# The problem
Show me each line of the listing below where the word "stroke" appears.

# Material for this task
****************************************
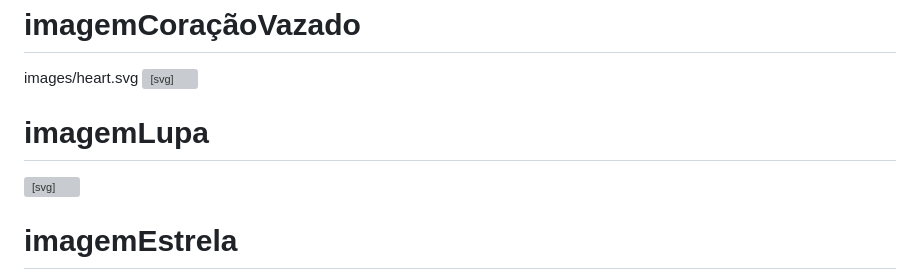
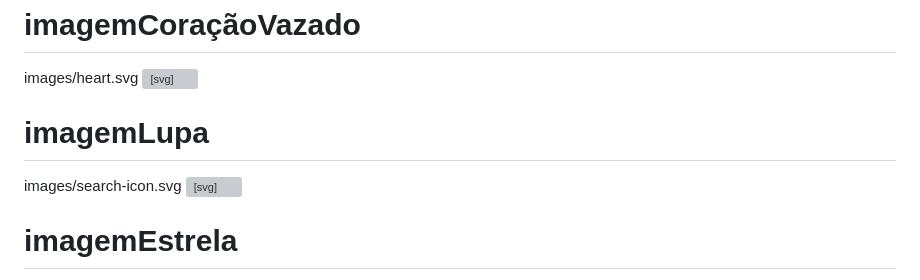
Before and after one commit to RenataBarosa/RenataBarosa, a Markdown page: README.md, the part around the change. Drawn GitHub-style; grey boxes are pictures that could not be loaded.

```diff
--- a/README.md
+++ b/README.md
@@ -264,6 +264,7 @@ images/heart.svg
 </svg>
 
 <h1> imagemLupa </h1>
+images/search-icon.svg
 <svg width="21" height="22" viewBox="0 0 21 22" fill="none" xmlns="http://www.w3.org/2000/svg">
 <path d="M9 17C13.4183 17 17 13.4183 17 9C17 4.58172 13.4183 1 9 1C4.58172 1 1 4.58172 1 9C1 13.4183 4.58172 17 9 17Z" stroke="#8A8A8A" stroke-width="2" stroke-linecap="round" stroke-linejoin="round"/>
 <path d="M19.35 20.35L15 16" stroke="#8A8A8A" stroke-width="2" stroke-linecap="round" stroke-linejoin="round"/>
```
****************************************
# Response
 <path d="M9 17C13.4183 17 17 13.4183 17 9C17 4.58172 13.4183 1 9 1C4.58172 1 1 4.58172 1 9C1 13.4183 4.58172 17 9 17Z" stroke="#8A8A8A" stroke-width="2" stroke-linecap="round" stroke-linejoin="round"/>
 <path d="M19.35 20.35L15 16" stroke="#8A8A8A" stroke-width="2" stroke-linecap="round" stroke-linejoin="round"/>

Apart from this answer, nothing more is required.